[[ Data listing open ]]

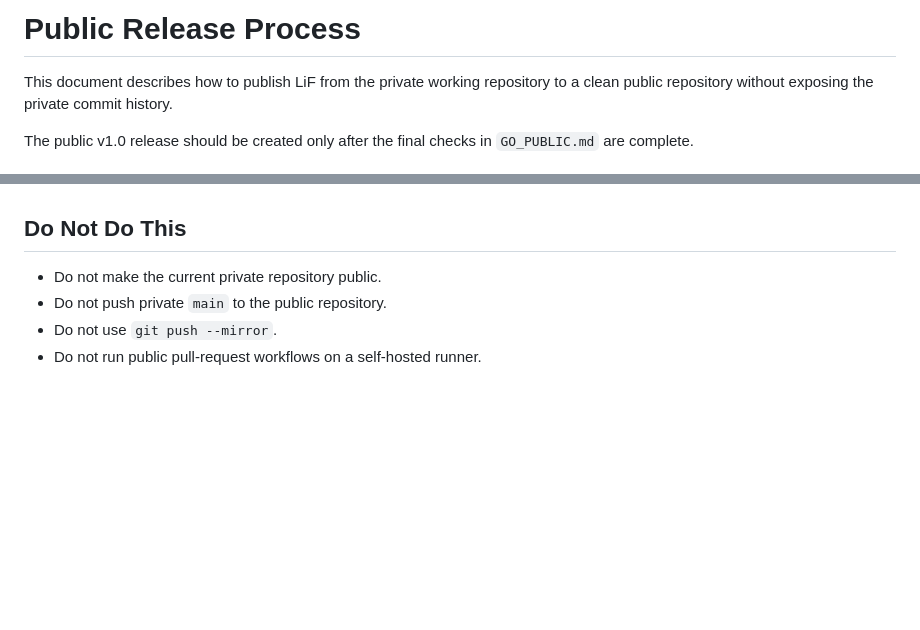
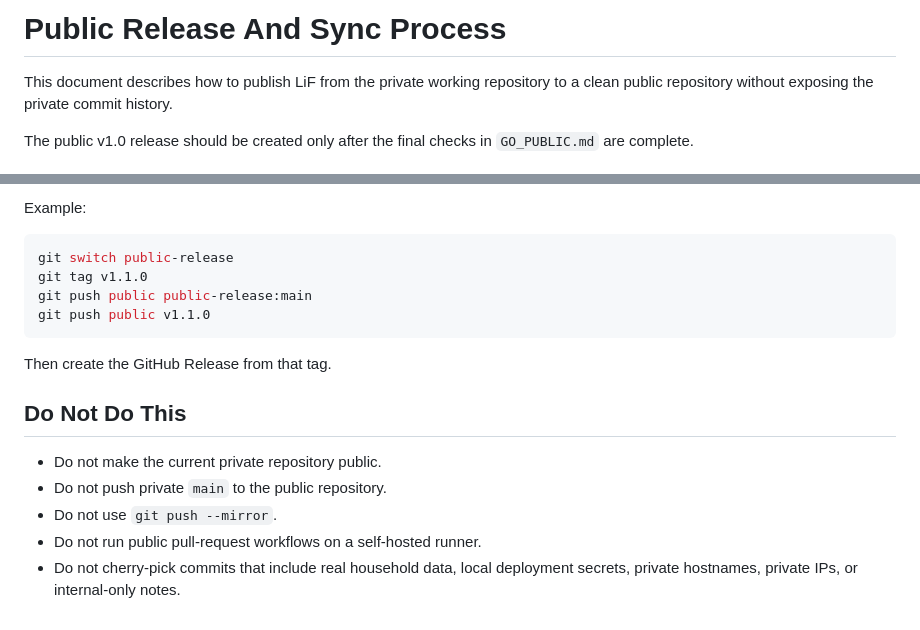
Before and after one commit to lif-planner/lif, a Markdown page: docs/RELEASE.md, 2 parts joined by grey strips. Rendered like a GitHub page; blank space fills up the shorter version.

````diff
--- a/docs/RELEASE.md
+++ b/docs/RELEASE.md
@@ -1,4 +1,4 @@
-# Public Release Process
+# Public Release And Sync Process
 
 This document describes how to publish LiF from the private working repository
 to a clean public repository without exposing the private commit history.
@@ -113,6 +203,19 @@ as a workbench/archive.
+Example:
+
+```bash
+git switch public-release
+git tag v1.1.0
+git push public public-release:main
+git push public v1.1.0
+```
+
+Then create the GitHub Release from that tag.
+
 ## Do Not Do This
 
 - Do not make the current private repository public.
 - Do not push private `main` to the public repository.
 - Do not use `git push --mirror`.
 - Do not run public pull-request workflows on a self-hosted runner.
+- Do not cherry-pick commits that include real household data, local deployment
+  secrets, private hostnames, private IPs, or internal-only notes.
````
Also changed, not shown: other parts of docs/RELEASE.md (+90 -0 lines), README.md (+2 -2 lines).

[[ Data listing closed ]]

• [Exercise]:
When copying the entries above, keep each word as it is and exclude any image.

• [Expected answer]:
Before and after one commit to lif-planner/lif, a Markdown page: docs/RELEASE.md, 2 parts joined by grey strips. Rendered like a GitHub page; blank space fills up the shorter version.

````diff
--- a/docs/RELEASE.md
+++ b/docs/RELEASE.md
@@ -1,4 +1,4 @@
-# Public Release Process
+# Public Release And Sync Process
 
 This document describes how to publish LiF from the private working repository
 to a clean public repository without exposing the private commit history.
@@ -113,6 +203,19 @@ as a workbench/archive.
+Example:
+
+```bash
+git switch public-release
+git tag v1.1.0
+git push public public-release:main
+git push public v1.1.0
+```
+
+Then create the GitHub Release from that tag.
+
 ## Do Not Do This
 
 - Do not make the current private repository public.
 - Do not push private `main` to the public repository.
 - Do not use `git push --mirror`.
 - Do not run public pull-request workflows on a self-hosted runner.
+- Do not cherry-pick commits that include real household data, local deployment
+  secrets, private hostnames, private IPs, or internal-only notes.
````
Also changed, not shown: other parts of docs/RELEASE.md (+90 -0 lines), README.md (+2 -2 lines).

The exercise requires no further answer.